Cell signalling & mitosis
A fundamental open question in cell biology, development, and physiology is how cells are guided through mitosis to place specific daughter cells at defined positions. During the complex voyage of building tissues, cells integrate intrinsic factors, as well as extrinsic cues from their niches to modulate the progression, symmetry, orientation, and fate of their divisions. Misregulation of these processes is associated with loss of the cellular hierarchies and can ultimately lead to disease, notably cancer. We aim to unravel how different signalling pathways shape the cell fate during development and tissue renewal by modulating cell division.
Stem cell & cancer biology
The fate of adult stem cells is determined by the integration of extracellular signals released from their niches. For example, Wnt ligands are essential for stem cell maintenance and tissue homeostasis across many organs. We study the transduction of Wnt signals, notably in mammalian adult stem cells of the adrenal gland and the gut. We aim to identify and characterise signalling components, interactions and modifications that play key roles in stem cell renewal, and whose misregulation can lead to cancer.
Signal transduction & crosstalk
The extracellular signalling pathways are notorious for their cross talk, but it is still not well understood how stem and progenitor cells integrate different extracellular signals from a multi-signalling niche to modulate their fate and behaviour. We aim to characterise the fundamental molecular hubs where these signals converge and uncover biological functions regulated by these mechanisms.
Prof.

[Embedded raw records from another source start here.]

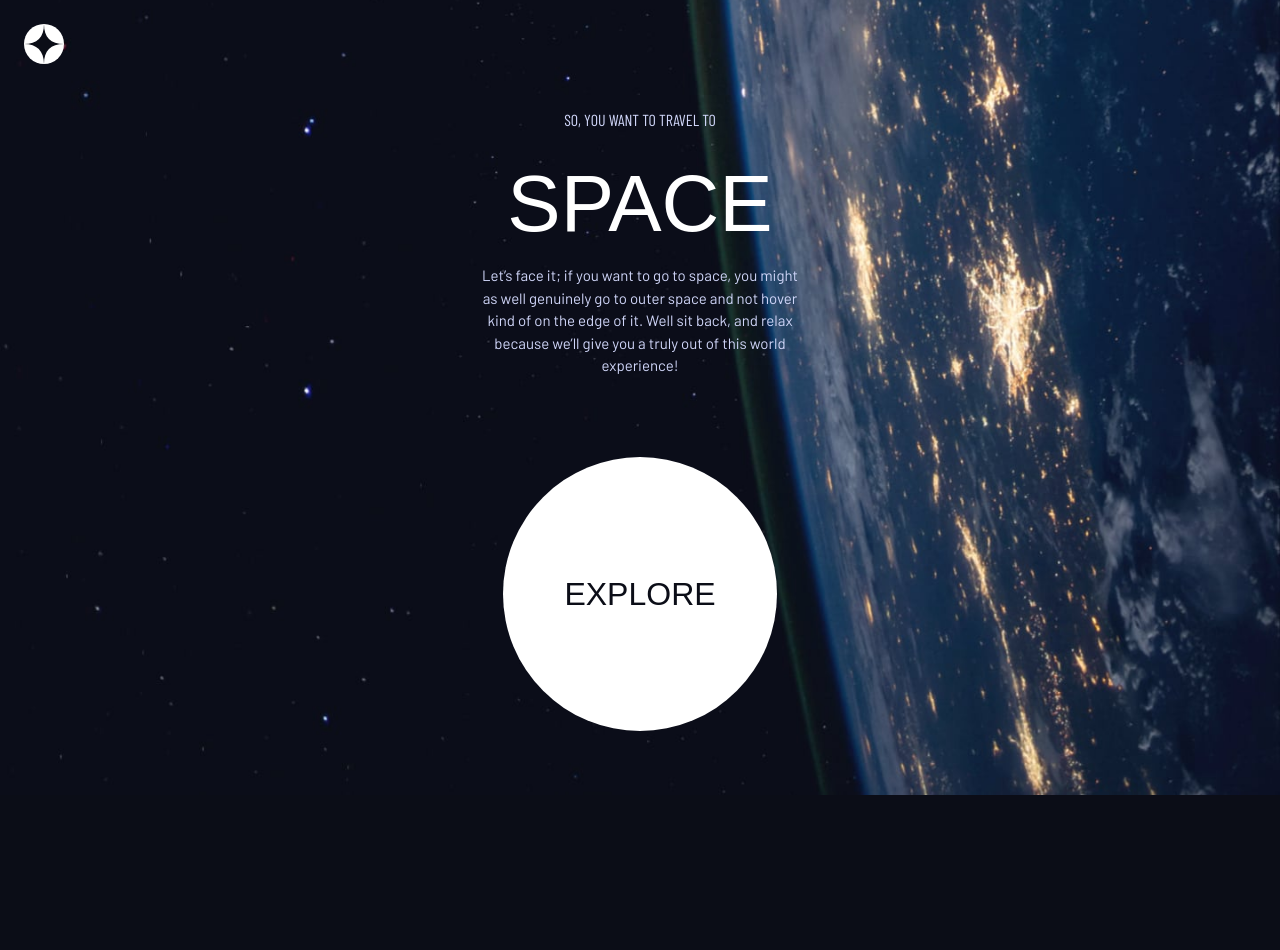
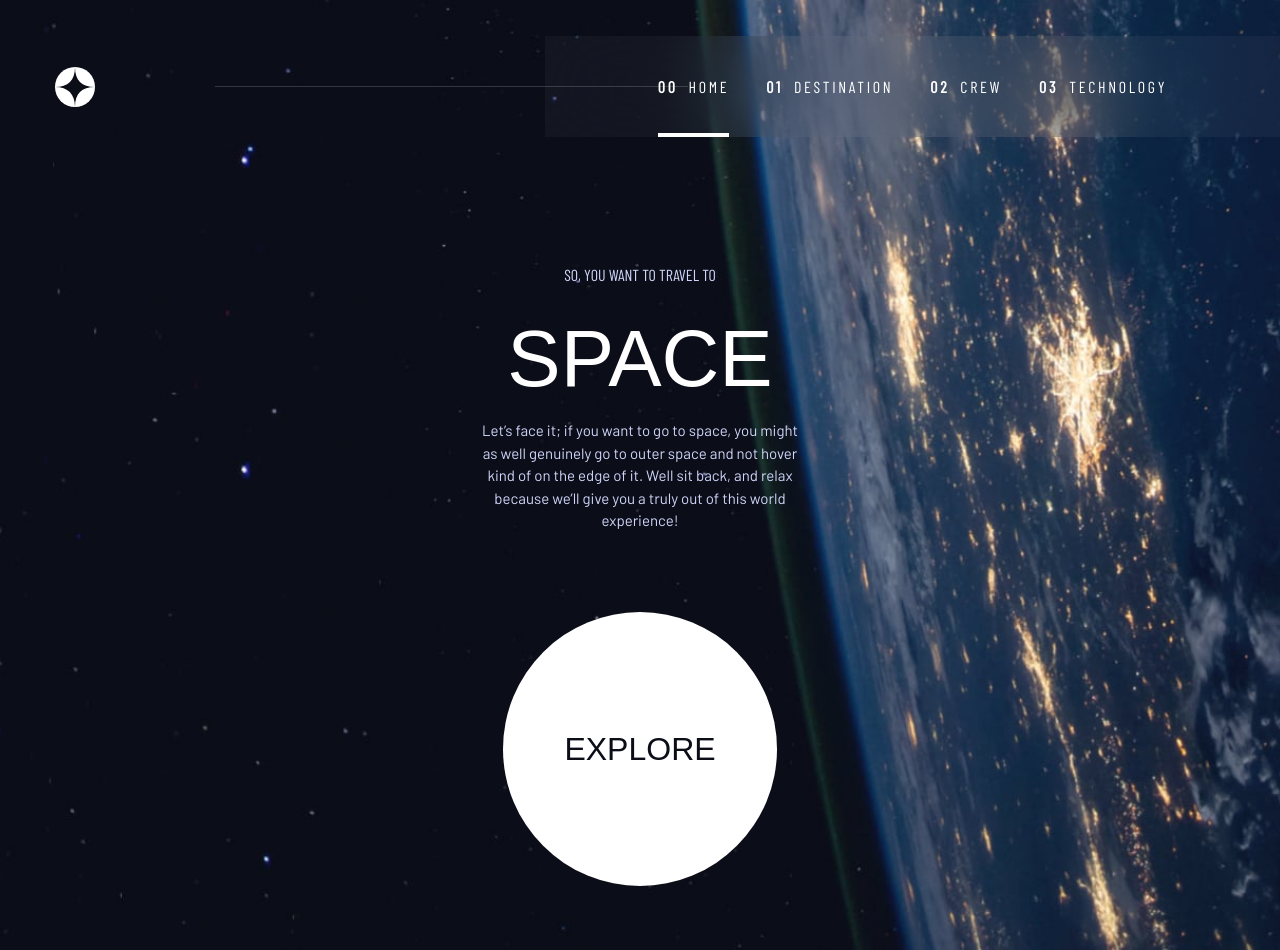
Before and after one commit to basitkorai/space-tourism-website, a React (Vite) app: page / in a window 1280 px wide. Before the commit the page ends 800 px from the top, so only its background shows below. Built offline with nearby package versions, Linux system fonts and the light colour scheme; a web font is replaced by a local one.

Commit message:
fix: tab and above navbar added

```diff
--- a/src/components/Navbar.jsx
+++ b/src/components/Navbar.jsx
@@ -15,17 +15,18 @@ const Navbar = () => {
 
   return (
     <>
-      <div className="pt-6 px-6 mb-6">
+      <div className="pt-6 px-6 md:pt-0 md:pl-[2.4375rem] md:pr-0 mb-6 lg:pt-9 lg:pl-[3.4375rem] lg:text-base md:mb-[6.62rem]">
         <nav
-          className="nav navbar flex justify-between items-center"
+          className="flex justify-between items-center "
           id="navbar"
           aria-labelledby="primary-navigation"
         >
-          <div className="header__logo-container logo">
+          <div className="logo">
             <a href="./index.html">
               <img src={logo} alt="" width="40" height="40" />
             </a>
           </div>
+          <div className="absolute z-50 hidden lg:flex ml-40 h-[0.0625rem] w-[29.5625rem] bg-grey"></div>
           <button
             onClick={() => {
               setIsSidebarOpen(true)
@@ -45,30 +46,68 @@ const Navbar = () => {
               height="21"
             />
           </button>
-          <ul className="nav nav-list hidden" id="nav-list">
-            <li className="nav-item">
-              <a tabIndex={isSidebarOpen ? -1 : 0} href="" className="nav-link">
-                Collections
+          <ul
+            className="relative z-0 nav-list hidden md:flex bg-navcolor backdrop-blur-spaceblur min-w-[58.59%] w-[60%] max-w-[65%] gap-[2.31rem] justify-center text-[0.875rem] lg:text-base"
+            id="nav-list"
+          >
+            <li className="relative after:content-['']  after:absolute after:bg-white after:w-full after:h-[0.25rem] after:right-0 after:bottom-0">
+              <a
+                tabIndex={isSidebarOpen ? 0 : -1}
+                className="font-sans_cond tracking-wider pt-[2.44rem] pb-[2.5rem] lg:pb-[2.38rem] block"
+                href="#"
+              >
+                <span
+                  aria-hidden="true"
+                  className="hidden lg:inline font-bold mr-[0.69rem]"
+                >
+                  00
+                </span>
+                HOME
               </a>
             </li>
-            <li className="nav-item">
-              <a tabIndex={isSidebarOpen ? -1 : 0} href="" className="nav-link">
-                Men
+            <li className="relative after:content-['']  after:absolute hover:after:bg-grey after:w-full after:h-[0.25rem] after:right-0 after:bottom-0">
+              <a
+                tabIndex={isSidebarOpen ? 0 : -1}
+                className="font-sans_cond tracking-wider pt-[2.44rem] pb-[2.5rem] lg:pb-[2.38rem] block"
+                href="#"
+              >
+                <span
+                  aria-hidden="true"
+                  className="hidden lg:inline font-bold mr-[0.69rem]"
+                >
+                  01
+                </span>
+                DESTINATION
               </a>
             </li>
-            <li className="nav-item">
-              <a tabIndex={isSidebarOpen ? -1 : 0} href="" className="nav-link">
-                Women
+            <li className="relative after:content-['']  after:absolute hover:after:bg-grey after:w-full after:h-[0.25rem] after:right-0 after:bottom-0">
+              <a
+                tabIndex={isSidebarOpen ? 0 : -1}
+                className="font-sans_cond tracking-wider pt-[2.44rem] pb-[2.5rem] lg:pb-[2.38rem] block"
+                href="#"
+              >
+                <span
+                  aria-hidden="true"
+                  className="hidden lg:inline font-bold mr-[0.69rem]"
+                >
+                  02
+                </span>
+                CREW
               </a>
             </li>
-            <li className="nav-item about">
-              <a tabIndex={isSidebarOpen ? -1 : 0} href="" className="nav-link">
-                About
-              </a>
-            </li>
-            <li className="nav-item contact">
-              <a tabIndex={isSidebarOpen ? -1 : 0} href="" className="nav-link">
-                Contact
+            <li className="relative after:content-['']  after:absolute hover:after:bg-grey after:w-full after:h-[0.25rem] after:right-0 after:bottom-0">
+              <a
+                tabIndex={isSidebarOpen ? 0 : -1}
+                className="font-sans_cond tracking-wider pt-[2.44rem] pb-[2.5rem] lg:pb-[2.38rem] block"
+                href="#"
+              >
+                <span
+                  aria-hidden="true"
+                  className="hidden lg:inline font-bold mr-[0.69rem]"
+                >
+                  03
+                </span>
+                TECHNOLOGY
               </a>
             </li>
           </ul>
--- a/src/components/Sidebar.jsx
+++ b/src/components/Sidebar.jsx
@@ -19,7 +19,7 @@ const Sidebar = () => {
         } w-[70%] h-screen z-50 transition-transform`}
         id="sidebar"
       >
-        <div className="grid justify-end pt-[1.62rem] pb-[3.56rem] pr-[1.15rem]">
+        <div className="grid justify-end pt-[1.62rem] pb-[3.56rem] pr-[1.15rem] text-base">
           <button
             ref={closeSidebarBtn}
             tabIndex={isSidebarOpen ? 0 : -1}
@@ -36,9 +36,11 @@ const Sidebar = () => {
           <a
             tabIndex={isSidebarOpen ? 0 : -1}
             className="pt-[0.31rem] pb-[0.44rem] font-sans_cond  tracking-wider pl-8 block"
-            href=""
+            href="#"
           >
-            <span className="font-bold mr-[0.69rem]">00</span>
+            <span aria-hidden="true" className="font-bold mr-[0.69rem]">
+              00
+            </span>
             HOME
           </a>
         </li>
@@ -46,9 +48,11 @@ const Sidebar = () => {
           <a
             tabIndex={isSidebarOpen ? 0 : -1}
             className="pt-[0.31rem] pb-[0.44rem] font-sans_cond  tracking-wider pl-8 block"
-            href=""
+            href="#"
           >
-            <span className="font-bold mr-[0.69rem]">01</span>
+            <span aria-hidden="true" className="font-bold mr-[0.69rem]">
+              01
+            </span>
             DESTINATION
           </a>
         </li>
@@ -56,9 +60,11 @@ const Sidebar = () => {
           <a
             tabIndex={isSidebarOpen ? 0 : -1}
             className="pt-[0.31rem] pb-[0.44rem] font-sans_cond  tracking-wider pl-8 block"
-            href=""
+            href="#"
           >
-            <span className="font-bold mr-[0.69rem]">02</span>
+            <span aria-hidden="true" className="font-bold mr-[0.69rem]">
+              02
+            </span>
             CREW
           </a>
         </li>
@@ -66,9 +72,11 @@ const Sidebar = () => {
           <a
             tabIndex={isSidebarOpen ? 0 : -1}
             className="pt-[0.31rem] pb-[0.44rem] font-sans_cond  tracking-wider pl-8 block"
-            href=""
+            href="#"
           >
-            <span className="font-bold mr-[0.69rem]">03</span>
+            <span aria-hidden="true" className="font-bold mr-[0.69rem]">
+              03
+            </span>
             TECHNOLOGY
           </a>
         </li>
```
Also changed, not shown: 1 other file (tests, documents, lock files or other folders).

Holger Bastians – University Medical Center Göttingen (UMG)
Dr. Xabier Contreras – University of the Basque Country
Prof. Gislene Pereira – Heidelberg University
Dr. Bon-Kyoung Koo – Institute of Molecular Biotechnology (IMBA, Vienna)
Dr. Yuu Kimata – University of Cambridge
Dr. Carmen Ruiz de Almodovar – Heidelberg University
Prof. Thomas W. Holstein – Heidelberg University
Dr. Petra Beli – Institute of Molecular Biology (IMB, Mainz)